Nonetheless, the onward march of energy-saving technology, the growth of the weightless service sector relative to heavy manufacturing, and the realisation that Opec - as well as the Internal Revenue Service - has plenty of power to exact tribute from US consumers have combined to reduce the US's economic vulnerability to an oil shock. Not only does each real dollar of GDP take half as much energy to produce as before the oil embargo in 1973, but, perhaps more surprisingly, the overall consumption of energy per capita in the US has essentially been flat for the past 30 years. Sports utility vehicles are less important to the economy than their dominance of suburban driveways suggests.
One rule of thumb, used by the International Monetary Fund, is that a sustained $10 per barrel rise in the oil price slices only 0.3 percentage points off annual US GDP growth: not negligible, but not disastrous. Yesterday's news of a thumping rise in retail sales in March suggests consumers have not yet been knocked off their stride by higher pump prices.
The Federal Reserve, fortunately, is not about to cock its revolver for an interest rate rise purely because of rising oil costs. If anything, higher oil prices in current circumstances are likely to be disinflationary in the medium term because they reduce real wages and profits - as the 4,000 workers soon to be laid off by DuPont because of rising energy prices can testify. As the saying within the Fed goes, higher gasoline prices are a roadside tax collector in cash. Unless inflationary expectations are rising, there is no need to react to one-off changes in price caused by energy price rises.
In the longer term, for both economic and strategic reasons, the US would be wise to reduce its energy dependency.

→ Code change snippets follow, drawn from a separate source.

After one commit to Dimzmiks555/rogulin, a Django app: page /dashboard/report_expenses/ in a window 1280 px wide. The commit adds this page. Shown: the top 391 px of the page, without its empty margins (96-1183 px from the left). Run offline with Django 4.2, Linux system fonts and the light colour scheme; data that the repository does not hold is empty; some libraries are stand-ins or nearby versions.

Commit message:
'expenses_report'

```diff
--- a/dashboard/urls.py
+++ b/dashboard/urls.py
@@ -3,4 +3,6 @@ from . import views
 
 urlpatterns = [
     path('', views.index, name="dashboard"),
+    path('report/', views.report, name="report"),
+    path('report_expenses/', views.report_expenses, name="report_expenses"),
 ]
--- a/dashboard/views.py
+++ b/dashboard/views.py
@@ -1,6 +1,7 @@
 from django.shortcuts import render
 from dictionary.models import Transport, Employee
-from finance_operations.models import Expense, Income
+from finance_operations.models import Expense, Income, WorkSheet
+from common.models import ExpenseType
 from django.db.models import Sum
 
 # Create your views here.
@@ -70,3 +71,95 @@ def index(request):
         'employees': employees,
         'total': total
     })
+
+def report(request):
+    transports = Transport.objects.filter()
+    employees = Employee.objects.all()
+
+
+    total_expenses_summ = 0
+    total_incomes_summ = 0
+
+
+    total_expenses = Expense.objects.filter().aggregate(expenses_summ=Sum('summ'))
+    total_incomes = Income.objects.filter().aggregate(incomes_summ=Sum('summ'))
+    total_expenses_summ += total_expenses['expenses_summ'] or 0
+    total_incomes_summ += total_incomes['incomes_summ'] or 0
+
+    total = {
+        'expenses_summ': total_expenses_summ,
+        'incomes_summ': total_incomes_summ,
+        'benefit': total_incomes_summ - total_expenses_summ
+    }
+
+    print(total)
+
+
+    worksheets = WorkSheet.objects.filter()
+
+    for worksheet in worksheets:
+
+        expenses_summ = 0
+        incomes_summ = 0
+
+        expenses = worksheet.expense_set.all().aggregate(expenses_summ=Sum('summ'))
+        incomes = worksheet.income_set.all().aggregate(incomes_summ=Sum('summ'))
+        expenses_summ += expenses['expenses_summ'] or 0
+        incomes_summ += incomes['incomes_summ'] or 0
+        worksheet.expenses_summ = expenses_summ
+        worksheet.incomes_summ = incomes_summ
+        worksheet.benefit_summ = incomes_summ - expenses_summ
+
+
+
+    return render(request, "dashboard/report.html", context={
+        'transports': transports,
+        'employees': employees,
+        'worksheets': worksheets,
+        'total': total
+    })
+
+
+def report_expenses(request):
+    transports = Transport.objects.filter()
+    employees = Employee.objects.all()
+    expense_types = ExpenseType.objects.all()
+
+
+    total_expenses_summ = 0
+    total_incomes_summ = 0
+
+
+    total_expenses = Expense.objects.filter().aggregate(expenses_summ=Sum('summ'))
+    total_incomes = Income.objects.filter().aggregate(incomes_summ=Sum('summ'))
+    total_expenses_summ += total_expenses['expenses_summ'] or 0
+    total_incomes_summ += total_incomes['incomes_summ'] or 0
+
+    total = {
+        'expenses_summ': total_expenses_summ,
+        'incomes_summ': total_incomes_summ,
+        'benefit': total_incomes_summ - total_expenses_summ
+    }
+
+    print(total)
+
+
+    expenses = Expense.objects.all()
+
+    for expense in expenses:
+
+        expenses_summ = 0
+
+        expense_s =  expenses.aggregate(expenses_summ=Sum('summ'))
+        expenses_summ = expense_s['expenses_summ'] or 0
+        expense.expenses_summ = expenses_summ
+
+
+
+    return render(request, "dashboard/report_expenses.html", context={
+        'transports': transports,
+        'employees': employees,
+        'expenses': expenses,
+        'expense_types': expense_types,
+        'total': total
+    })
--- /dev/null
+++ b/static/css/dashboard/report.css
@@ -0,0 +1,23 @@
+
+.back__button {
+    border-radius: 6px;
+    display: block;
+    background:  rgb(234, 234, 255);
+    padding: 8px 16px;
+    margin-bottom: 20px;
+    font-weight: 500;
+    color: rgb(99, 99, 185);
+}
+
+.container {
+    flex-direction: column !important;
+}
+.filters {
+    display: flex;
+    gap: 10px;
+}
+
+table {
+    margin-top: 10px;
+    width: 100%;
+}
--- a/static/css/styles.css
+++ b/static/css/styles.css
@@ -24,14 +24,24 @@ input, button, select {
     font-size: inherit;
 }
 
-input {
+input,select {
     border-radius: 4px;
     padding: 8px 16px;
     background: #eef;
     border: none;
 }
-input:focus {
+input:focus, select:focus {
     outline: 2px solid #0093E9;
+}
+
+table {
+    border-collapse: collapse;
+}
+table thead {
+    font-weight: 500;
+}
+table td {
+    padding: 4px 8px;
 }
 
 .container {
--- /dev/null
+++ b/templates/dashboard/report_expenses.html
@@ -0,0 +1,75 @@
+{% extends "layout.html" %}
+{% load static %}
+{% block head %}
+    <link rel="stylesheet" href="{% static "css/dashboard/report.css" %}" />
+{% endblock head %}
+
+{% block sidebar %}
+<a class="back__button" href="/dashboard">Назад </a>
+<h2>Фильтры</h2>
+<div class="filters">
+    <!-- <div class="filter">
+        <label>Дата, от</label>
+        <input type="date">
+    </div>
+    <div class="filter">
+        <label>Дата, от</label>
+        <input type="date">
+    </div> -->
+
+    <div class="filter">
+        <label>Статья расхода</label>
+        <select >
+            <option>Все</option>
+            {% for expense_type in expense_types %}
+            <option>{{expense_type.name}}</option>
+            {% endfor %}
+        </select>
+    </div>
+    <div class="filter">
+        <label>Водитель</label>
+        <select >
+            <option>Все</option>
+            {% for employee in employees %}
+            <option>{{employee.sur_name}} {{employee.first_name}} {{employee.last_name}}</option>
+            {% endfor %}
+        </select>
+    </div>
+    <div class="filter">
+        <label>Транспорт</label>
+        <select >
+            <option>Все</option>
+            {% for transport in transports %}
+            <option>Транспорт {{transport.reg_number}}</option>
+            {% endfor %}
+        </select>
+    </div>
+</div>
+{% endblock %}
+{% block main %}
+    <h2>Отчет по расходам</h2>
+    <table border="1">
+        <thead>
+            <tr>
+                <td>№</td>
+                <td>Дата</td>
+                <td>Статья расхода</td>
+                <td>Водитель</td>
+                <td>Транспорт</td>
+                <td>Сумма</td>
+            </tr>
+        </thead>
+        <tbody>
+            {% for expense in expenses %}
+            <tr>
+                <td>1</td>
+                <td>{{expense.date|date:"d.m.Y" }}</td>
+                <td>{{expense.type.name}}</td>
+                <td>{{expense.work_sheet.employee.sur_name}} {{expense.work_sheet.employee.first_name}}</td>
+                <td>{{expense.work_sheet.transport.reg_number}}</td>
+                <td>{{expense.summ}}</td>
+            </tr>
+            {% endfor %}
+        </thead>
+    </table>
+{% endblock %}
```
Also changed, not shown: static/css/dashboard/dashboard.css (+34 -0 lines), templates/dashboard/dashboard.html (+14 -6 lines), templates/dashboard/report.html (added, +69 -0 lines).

For now, unless oil prices accelerate sharply upwards, it should be able to ride out the shock.